A powerfully built African American convict leans against a steel fence, his head bowed.  The design elements in this image are also telling- the shot, taken from a birds eye view perspective seems designed to display the prisoner’s impressive physique, and this component of the image in isolation would not be out of place in a Mapplethorpe image. Almost completely surrounded by concrete, the man’s rich skin tones provide a visually appealing contrast.

Even though the literal interpretation of the image is relevant and journalistically strong, there are some telling symbolic elements which add weight to its message.

As mentioned, it is shot from a birds eye perspective; this makes the man appear subjugated (in stark contrast with his physical appearance). The man’s face is not visible, he has no identity and becomes, to the viewer, a homogenised, black inmate in America;s deep south. His adversity becomes the adversity of his people, and the problem presented in the image becomes a societal one.

Afghanistan 1986- James Nachtwey

May 9, 2010

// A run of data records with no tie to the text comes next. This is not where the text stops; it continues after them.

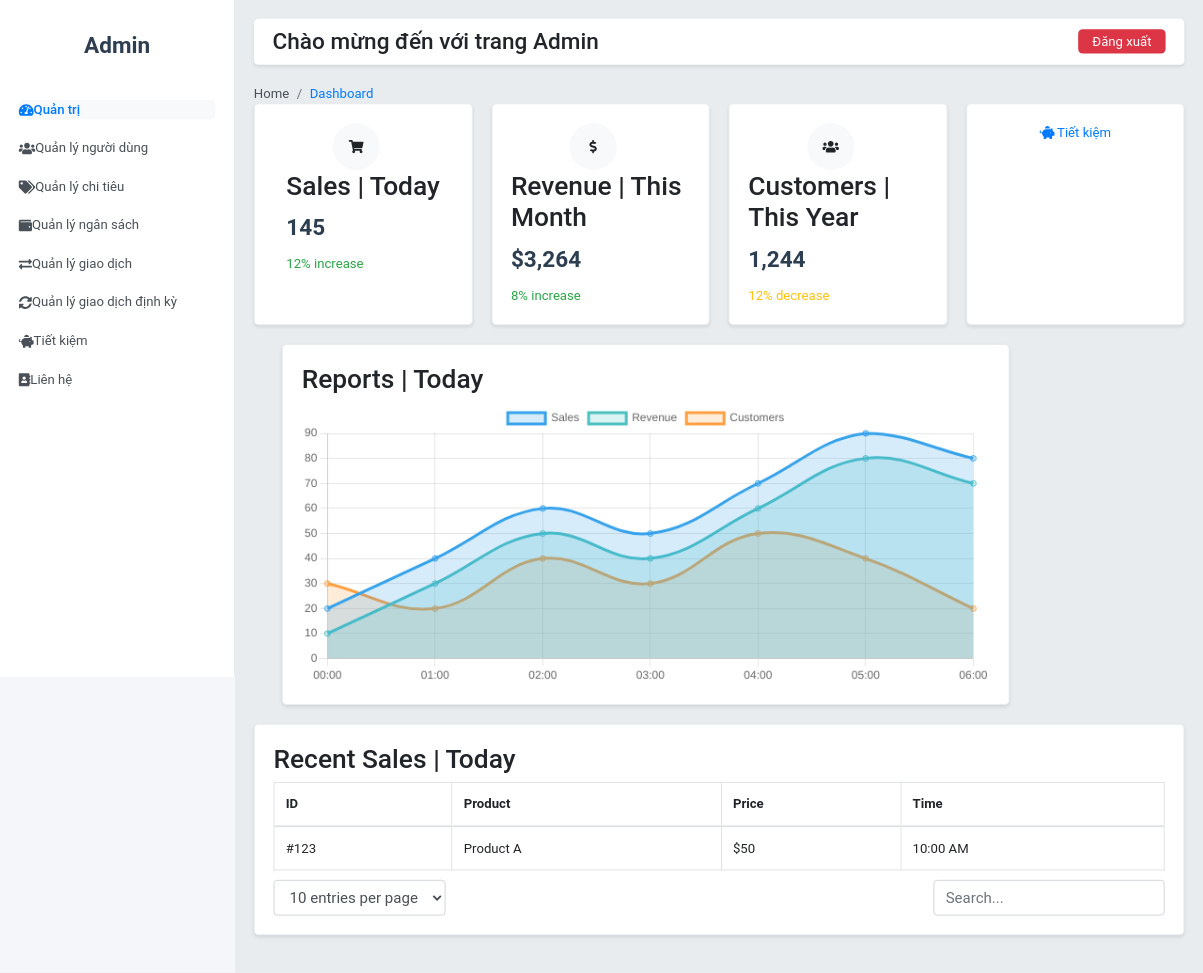
Repository: PhanVanHoa051204/Project3
Page: http://localhost/Project3/dashboard.jsp
The author's editor kept a copy of each file at every save. The page is drawn from the files as they stood at one save, then again after the next save.
The browser window is 1280 px wide. The pictures show the whole page, at 94% of full size.
The page is served by Tomcat 9. Other server files are loaded and not shown.

Above is the page before, as saved 2025-03-15 00:23:20.
Console error: TypeError: Cannot read properties of null (reading 'getContext')

### PhanVanHoa_2210900023_K22CNT1/Project3/src/main/webapp/dashboard.jsp
<%@ page language="java" contentType="text/html; charset=UTF-8"
	pageEncoding="UTF-8"%>
<!DOCTYPE html>
<html lang="en">
<head>
<meta charset="UTF-8">
<meta name="viewport" content="width=device-width, initial-scale=1.0">
<title>Admin</title>
<link rel="stylesheet"
	href="https://cdn.jsdelivr.net/npm/bootstrap@4.5.3/dist/css/bootstrap.min.css">
<script src="https://cdn.jsdelivr.net/npm/chart.js"></script>
<script
	src="https://cdnjs.cloudflare.com/ajax/libs/font-awesome/5.15.4/js/all.min.js"></script>
<link rel="stylesheet" href="style.css">
<script src="https://cdn.jsdelivr.net/npm/chart.js"></script>
</head>
<body>
	<div class="container-fluid">
		<div class="row">
			<!-- Sidebar -->
			<div class="sidebar">
				<div class="logo">Admin</div>
				<ul>
					<li class="active"><a href="#"><i
							class="fas fa-tachometer-alt"></i> Quản trị</a></li>
					<li><a
						href="${pageContext.request.contextPath}/NguoiDung/users.jsp"><i
							class="fas fa-users"></i> Quản lý người dùng</a></li>
					<li><a
						href="${pageContext.request.contextPath}/ChiTieu/categories.jsp"><i
							class="fas fa-tags"></i> Quản lý chi tiêu</a></li>
					<li><a
						href="${pageContext.request.contextPath}/NganSach/budgets.jsp"><i
							class="fas fa-wallet"></i> Quản lý ngân sách</a></li>
					<li><a
						href="${pageContext.request.contextPath}/GiaoDich/transactions.jsp"><i
							class="fas fa-exchange-alt"></i> Quản lý giao dịch</a></li>
					<li><a
						href="${pageContext.request.contextPath}/GDDinhKy/recurringtransactions.jsp"><i
							class="fas fa-sync-alt"></i> Quản lý giao dịch định kỳ</a></li>
					<li><a
						href="${pageContext.request.contextPath}/TietKiem/goals.jsp"><i
							class="fas fa-piggy-bank"></i> Tiết kiệm</a></li>
					<li><a href="https://web.facebook.com/PhanHoa05122004"><i
							class="fas fa-address-book"></i> Liên hệ</a></li>
				</ul>
			</div>

			<!-- Main Content -->
			<div class="main-content">
				<header>
					<div class="">
						<h1>Chào mừng đến với trang Admin</h1>
					</div>
					<div class="submit-section">
						<a href="login.jsp" class="logout-btn">Đăng xuất</a>
					</div>
				</header>

				<!-- Dashboard Content -->
				<div class="dashboard-content">
					<nav aria-label="breadcrumb">
						<ol class="breadcrumb">
							<li class="breadcrumb-item"><a href="dashboard.jsp">Home</a></li>
							<li class="breadcrumb-item active" aria-current="page">Dashboard</li>
						</ol>
					</nav>

					<div class="cards">
						<div class="card stats-card">
							<div class="card-icon">
								<i class="fas fa-shopping-cart"></i>
							</div>
							<div class="card-content">
								<h3>Sales | Today</h3>
								<p class="stats-value">145</p>
								<span class="stats-change text-success">12% increase</span>
							</div>
						</div>
						<div class="card stats-card">
							<div class="card-icon">
								<i class="fas fa-dollar-sign"></i>
							</div>
							<div class="card-content">
								<h3>Revenue | This Month</h3>
								<p class="stats-value">$3,264</p>
								<span class="stats-change text-success">8% increase</span>
							</div>
						</div>
						<div class="card stats-card">
							<div class="card-icon">
								<i class="fas fa-users"></i>
							</div>
							<div class="card-content">
								<h3>Customers | This Year</h3>
								<p class="stats-value">1,244</p>
								<span class="stats-change text-warning">12% decrease</span>
							</div>
						</div>
						<div class="card stats-card">
							<div class="card-content">
								<a href="${pageContext.request.contextPath}/TietKiem/goals.jsp" class=""><i
									class="fas fa-piggy-bank"></i> Tiết kiệm</a>
							</div>
						</div>
					</div>

					<div class="col-md-11">
						<div class="col-md-11">
							<div class="chart-section">
								<h3>Reports | Today</h3>
								<canvas id="reportsChart"></canvas>
							</div>
						</div>

					</div>

					<div class="recent-sales">
						<h3>Recent Sales | Today</h3>
						<table class="table table-bordered">
							<thead>
								<tr>
									<th>ID</th>
									<th>Product</th>
									<th>Price</th>
									<th>Time</th>
								</tr>
							</thead>
							<tbody>
								<tr>
									<td>#123</td>
									<td>Product A</td>
									<td>$50</td>
									<td>10:00 AM</td>
								</tr>
							</tbody>
						</table>
						<div class="table-footer">
							<select class="form-control d-inline-block w-auto">
								<option>10 entries per page</option>
							</select> <input type="text"
								class="form-control d-inline-block w-auto ml-2"
								placeholder="Search...">
						</div>
					</div>
				</div>
			</div>
		</div>
	</div>

	<!-- Scripts -->
	<script>
		// Reports Chart
		const reportsCtx = document.getElementById('reportsChart').getContext(
				'2d');
		new Chart(reportsCtx, {
			type : 'line',
			data : {
				labels : [ '00:00', '01:00', '02:00', '03:00', '04:00',
						'05:00', '06:00' ],
				datasets : [ {
					label : 'Sales',
					data : [ 20, 40, 60, 50, 70, 90, 80 ],
					borderColor : 'rgba(54, 162, 235, 1)',
					backgroundColor : 'rgba(54, 162, 235, 0.2)',
					fill : true,
					tension : 0.4
				}, {
					label : 'Revenue',
					data : [ 10, 30, 50, 40, 60, 80, 70 ],
					borderColor : 'rgba(75, 192, 192, 1)',
					backgroundColor : 'rgba(75, 192, 192, 0.2)',
					fill : true,
					tension : 0.4
				}, {
					label : 'Customers',
					data : [ 30, 20, 40, 30, 50, 40, 20 ],
					borderColor : 'rgba(255, 159, 64, 1)',
					backgroundColor : 'rgba(255, 159, 64, 0.2)',
					fill : true,
					tension : 0.4
				} ]
			},
			options : {
				scales : {
					y : {
						beginAtZero : true
					}
				}
			}
		});

		// Budget Chart (Radar Chart)
		const budgetCtx = document.getElementById('budgetChart').getContext(
				'2d');
		new Chart(budgetCtx, {
			type : 'radar',
			data : {
				labels : [ 'Administration', 'Marketing', 'Development',
						'Sales', 'on Technology' ],
				datasets : [ {
					label : 'Allocated Budget',
					data : [ 65, 59, 80, 81, 56 ],
					backgroundColor : 'rgba(54, 162, 235, 0.2)',
					borderColor : 'rgba(54, 162, 235, 1)',
					borderWidth : 2
				}, {
					label : 'Actual Spending',
					data : [ 28, 48, 40, 19, 86 ],
					backgroundColor : 'rgba(75, 192, 192, 0.2)',
					borderColor : 'rgba(75, 192, 192, 1)',
					borderWidth : 2
				} ]
			},
			options : {
				scales : {
					r : {
						beginAtZero : true
					}
				}
			}
		});
	</script>
</html>

### PhanVanHoa_2210900023_K22CNT1/Project3/src/main/webapp/style.css
* {
    margin: 0;
    padding: 0;
    box-sizing: border-box;
    font-family: 'Roboto', sans-serif;
}

body {
    background-color: #f4f6f9;
    font-size: 14px;
    min-height: 100vh;
    overflow-x: hidden;
}

.container-fluid {
    padding: 0;
}

.row {
    margin: 0;
}

/* Sidebar */
.sidebar {
    width: 250px;
    background-color: #fff;
    padding: 20px 0;
    border-right: 1px solid #e9ecef;
    height: 100vh;
    position: fixed;
    top: 0;
    left: 0;
    overflow-y: auto;
    z-index: 1000;
}

.logo {
    font-size: 24px;
    font-weight: 700;
    color: #2c3e50;
    text-align: center;
    padding: 10px 0;
    margin-bottom: 20px;
}

.sidebar ul {
    list-style: none;
    padding: 0;
}

.sidebar ul li {
    padding: 10px 20px;
}

.sidebar ul li a {
    color: #495057;
    text-decoration: none;
    display: flex;
    align-items: center;
    transition: all 0.3s;
}

.sidebar ul li a i {
    margin-right: 10px;
}

.sidebar ul li.active a, .sidebar ul li a:hover {
    color: #007bff;
    background-color: #f8f9fa;
    border-radius: 5px;
}

.sidebar ul li.active a {
    font-weight: 500;
}

/* Main Content */
.main-content {
    margin-left: 250px;
    padding: 20px;
    flex: 1;
    min-height: 100vh;
    background-color: #e9ecef;
    overflow-y: auto;
    position: relative;
    z-index: 1;
}

header {
    display: flex;
    justify-content: space-between;
    align-items: center;
    margin-bottom: 20px;
    background: #fff;
    padding: 10px 20px;
    border-radius: 5px;
    box-shadow: 0 2px 4px rgba(0, 0, 0, 0.1);
    position: sticky;
    top: 0;
    z-index: 10;
}

header h1 {
    margin: 0;
    font-size: 24px;
}

.submit-section .logout-btn {
    padding: 5px 15px;
    background-color: #dc3545;
    color: #fff;
    text-decoration: none;
    border-radius: 5px;
}

.submit-section .logout-btn:hover {
    background-color: #c82333;
}

.dashboard-content {
    padding: 0;
}

.breadcrumb {
    background: transparent;
    padding: 0;
    margin: 0;
}

.breadcrumb-item a {
    color: #495057;
}

.breadcrumb-item.active {
    color: #007bff;
}

.cards {
    display: flex;
    justify-content: space-between;
    margin-bottom: 20px;
    gap: 20px;
    flex-wrap: wrap;
}

.card {
    background: #fff;
    border: 1px solid #e9ecef;
    border-radius: 5px;
    padding: 20px;
    box-shadow: 0 2px 4px rgba(0, 0, 0, 0.1);
    flex: 1;
    min-width: 200px;
    display: flex;
    align-items: center;
    transition: transform 0.3s;
}

.card:hover {
    transform: translateY(-5px);
}

.card-icon {
    width: 50px;
    height: 50px;
    background: #f8f9fa;
    border-radius: 50%;
    display: flex;
    align-items: center;
    justify-content: center;
    margin-right: 15px;
}

.card-icon i {
    font-size: 24px;
    color: #6c757d;
}

.card-content {
    flex: 1;
    text-align: left;
}

.stats-value {
    font-size: 24px;
    font-weight: 700;
    color: #2c3e50;
    margin: 10px 0;
}

.stats-change {
    font-size: 14px;
    display: block;
}

.text-success {
    color: #28a745;
}

.text-warning {
    color: #ffc107;
}

.chart-section {
    background: #fff;
    border: 1px solid #e9ecef;
    border-radius: 5px;
    padding: 20px;
    margin-bottom: 20px;
    box-shadow: 0 2px 4px rgba(0, 0, 0, 0.1);
}

.chart-section canvas {
    max-height: 300px;
    width: 100% !important; /* Đảm bảo canvas chiếm toàn bộ chiều rộng */
    height: auto !important; /* Tự động điều chỉnh chiều cao */
}

.recent-sales {
    background: #fff;
    border: 1px solid #e9ecef;
    border-radius: 5px;
    padding: 20px;
    margin-bottom: 20px;
    box-shadow: 0 2px 4px rgba(0, 0, 0, 0.1);
}

.table {
    margin-bottom: 0;
}

.table-footer {
    margin-top: 10px;
    display: flex;
    justify-content: space-between;
}

After the next save:
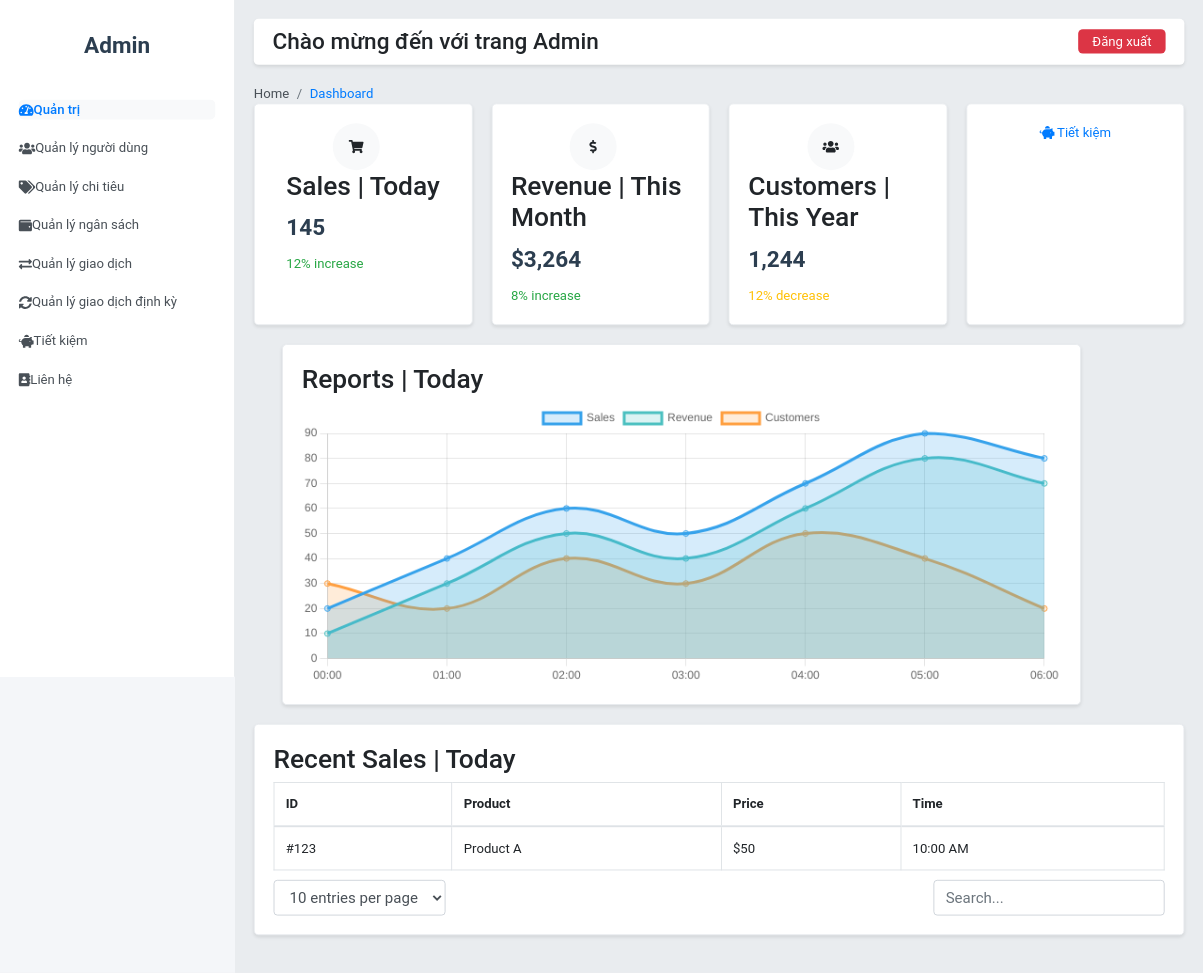
Saved 8 s later.
--- a/PhanVanHoa_2210900023_K22CNT1/Project3/src/main/webapp/dashboard.jsp
+++ b/PhanVanHoa_2210900023_K22CNT1/Project3/src/main/webapp/dashboard.jsp
@@ -105,7 +105,7 @@
 						</div>
 					</div>
 
-					<div class="col-md-11">
+					<div class="col-md-12">
 						<div class="col-md-11">
 							<div class="chart-section">
 								<h3>Reports | Today</h3>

James Nachtwey, American war photographer and photojournalist, has covered some of the most grisly conflicts of recent decades. The above photograph depicts Afghan Mujahedin at prayer before resuming operations against Russian forces in 1986.

I find it a striking shot predominantly due to its strong design elements. The fighters, kneeling in prayer are framed so that only their knees and hands are visible. Their knees form a strong horizontal line and completely consumes the top third of the image. The greys and blues of their garments are punctuated by their darker hands.

Below their knees, four rifle barrels divide the bottom two thirds of the frame menacingly- these vertical lines are staggered against the Mujahedin’s hands and juxtaposed against the strong horizontals- the geometry of the image, while not created with hard lines is strong and ordered, and the impact is that the Mujahedin appear calm, balanced and courtesy of the rifles; deadly.

I also noted that Nachtwey chose not to include the Mujahedin’s faces- perhaps they would not allow this, however, more likely is that this was deliberately designed to create an air of mystique surrounding the warriors – men without identities, united in a common cause and driven by religious fervor.

No Mean Feet

April 11, 2010

Another Tumblr rip off- same tumblr, so again I can’t credit the artist..

I love the movement in this shot, the repetition of all the dancer’s feet in the air at once – it captures the synchronicity of dance in a way that is difficult in a still shot.Obviously a fast shutter speed has been used to freeze the dancers without any movement blur.

The shot is obviously being lit by the window in the background which provides a very organic, earnest atmosphere – the floor appears nicely textured and gives the audience a sense of the countless hours of training that have been conducted here.

Brand Irony – Sharad Haksar

March 10, 2010

Shot by Sharad Haksar in

This image appeals to me on lots of different levels- the first being the humor – there’s something about toilet humor that transcends culture & the irreverence of global brand denigration (by a third world child) is delicious. The dog standing quizzically, observing the defilement of the wall is brilliant.

The sad irony is that the third world does not piss on first world corporations. More often it’s the other way around.

On a visual level, I like the colours in this shot- the atmosphere of a hot, third world country is captured by the browns and reds. The strong light adds to this effect.